*WHAT TO DO*
The answer must be one number: how many lines of the records contain "secondary".

Stored data entries:
=== Begin Enclosure ===

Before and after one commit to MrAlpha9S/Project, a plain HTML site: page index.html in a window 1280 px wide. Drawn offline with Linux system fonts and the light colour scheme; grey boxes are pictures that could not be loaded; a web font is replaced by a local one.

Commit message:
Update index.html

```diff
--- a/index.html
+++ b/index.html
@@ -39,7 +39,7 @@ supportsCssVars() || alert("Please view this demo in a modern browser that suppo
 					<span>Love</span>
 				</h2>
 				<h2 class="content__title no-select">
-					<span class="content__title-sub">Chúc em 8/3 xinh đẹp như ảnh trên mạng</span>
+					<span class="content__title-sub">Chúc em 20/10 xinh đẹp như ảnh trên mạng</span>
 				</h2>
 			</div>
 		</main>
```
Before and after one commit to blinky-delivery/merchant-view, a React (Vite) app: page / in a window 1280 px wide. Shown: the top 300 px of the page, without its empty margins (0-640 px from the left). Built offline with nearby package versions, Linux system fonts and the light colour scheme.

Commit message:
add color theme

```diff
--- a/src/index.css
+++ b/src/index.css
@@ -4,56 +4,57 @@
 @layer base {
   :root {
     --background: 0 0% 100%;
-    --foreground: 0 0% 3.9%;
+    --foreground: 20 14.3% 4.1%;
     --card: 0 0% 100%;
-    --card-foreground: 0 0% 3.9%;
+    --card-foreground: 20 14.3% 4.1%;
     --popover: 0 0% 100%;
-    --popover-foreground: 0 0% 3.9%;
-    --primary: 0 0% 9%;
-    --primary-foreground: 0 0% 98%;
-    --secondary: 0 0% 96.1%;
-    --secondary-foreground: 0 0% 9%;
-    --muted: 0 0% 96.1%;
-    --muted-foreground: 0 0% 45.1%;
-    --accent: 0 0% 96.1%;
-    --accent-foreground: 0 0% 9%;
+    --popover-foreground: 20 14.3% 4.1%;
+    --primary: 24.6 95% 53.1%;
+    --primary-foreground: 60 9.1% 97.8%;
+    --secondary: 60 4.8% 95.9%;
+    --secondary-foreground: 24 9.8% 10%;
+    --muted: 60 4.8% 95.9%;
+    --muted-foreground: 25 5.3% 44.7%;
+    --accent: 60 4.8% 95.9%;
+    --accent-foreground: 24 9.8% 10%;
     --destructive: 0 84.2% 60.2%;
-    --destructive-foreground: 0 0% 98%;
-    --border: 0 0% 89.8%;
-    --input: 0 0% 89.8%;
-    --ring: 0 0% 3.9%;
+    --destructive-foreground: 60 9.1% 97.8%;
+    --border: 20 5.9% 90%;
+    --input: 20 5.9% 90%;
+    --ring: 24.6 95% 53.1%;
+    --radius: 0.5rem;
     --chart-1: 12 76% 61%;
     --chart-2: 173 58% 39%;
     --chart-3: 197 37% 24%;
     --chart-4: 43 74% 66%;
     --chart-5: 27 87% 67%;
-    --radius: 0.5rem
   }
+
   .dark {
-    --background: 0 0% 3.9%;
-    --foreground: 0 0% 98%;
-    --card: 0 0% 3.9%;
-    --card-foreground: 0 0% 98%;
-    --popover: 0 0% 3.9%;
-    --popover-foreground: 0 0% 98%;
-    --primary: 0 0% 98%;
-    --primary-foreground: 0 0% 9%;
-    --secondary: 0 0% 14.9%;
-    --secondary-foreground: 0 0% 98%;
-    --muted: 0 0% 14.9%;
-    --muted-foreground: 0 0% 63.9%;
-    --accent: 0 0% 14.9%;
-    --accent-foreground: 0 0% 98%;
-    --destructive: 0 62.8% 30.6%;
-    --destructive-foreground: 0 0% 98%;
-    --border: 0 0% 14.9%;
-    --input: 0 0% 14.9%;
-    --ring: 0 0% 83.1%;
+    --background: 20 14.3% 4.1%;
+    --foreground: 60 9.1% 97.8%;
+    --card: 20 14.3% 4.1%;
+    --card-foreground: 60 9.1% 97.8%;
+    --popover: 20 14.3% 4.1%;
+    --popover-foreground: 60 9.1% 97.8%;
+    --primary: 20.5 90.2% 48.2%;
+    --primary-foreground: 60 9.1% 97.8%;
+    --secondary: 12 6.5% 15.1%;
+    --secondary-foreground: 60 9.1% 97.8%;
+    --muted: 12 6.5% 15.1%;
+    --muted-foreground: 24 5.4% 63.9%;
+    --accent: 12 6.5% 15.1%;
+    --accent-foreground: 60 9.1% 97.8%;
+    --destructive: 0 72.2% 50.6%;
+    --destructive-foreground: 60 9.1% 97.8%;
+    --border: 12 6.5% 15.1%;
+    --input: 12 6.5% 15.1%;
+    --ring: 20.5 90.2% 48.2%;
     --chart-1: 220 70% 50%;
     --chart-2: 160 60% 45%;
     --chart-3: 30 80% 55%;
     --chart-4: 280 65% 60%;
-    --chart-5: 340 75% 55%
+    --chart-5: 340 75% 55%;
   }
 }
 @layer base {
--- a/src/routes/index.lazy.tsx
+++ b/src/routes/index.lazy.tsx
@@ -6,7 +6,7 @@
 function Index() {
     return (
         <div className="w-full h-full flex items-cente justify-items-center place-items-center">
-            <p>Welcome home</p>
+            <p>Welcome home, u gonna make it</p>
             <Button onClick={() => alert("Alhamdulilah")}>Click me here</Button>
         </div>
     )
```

=== End Enclosure ===

*RESULT*
8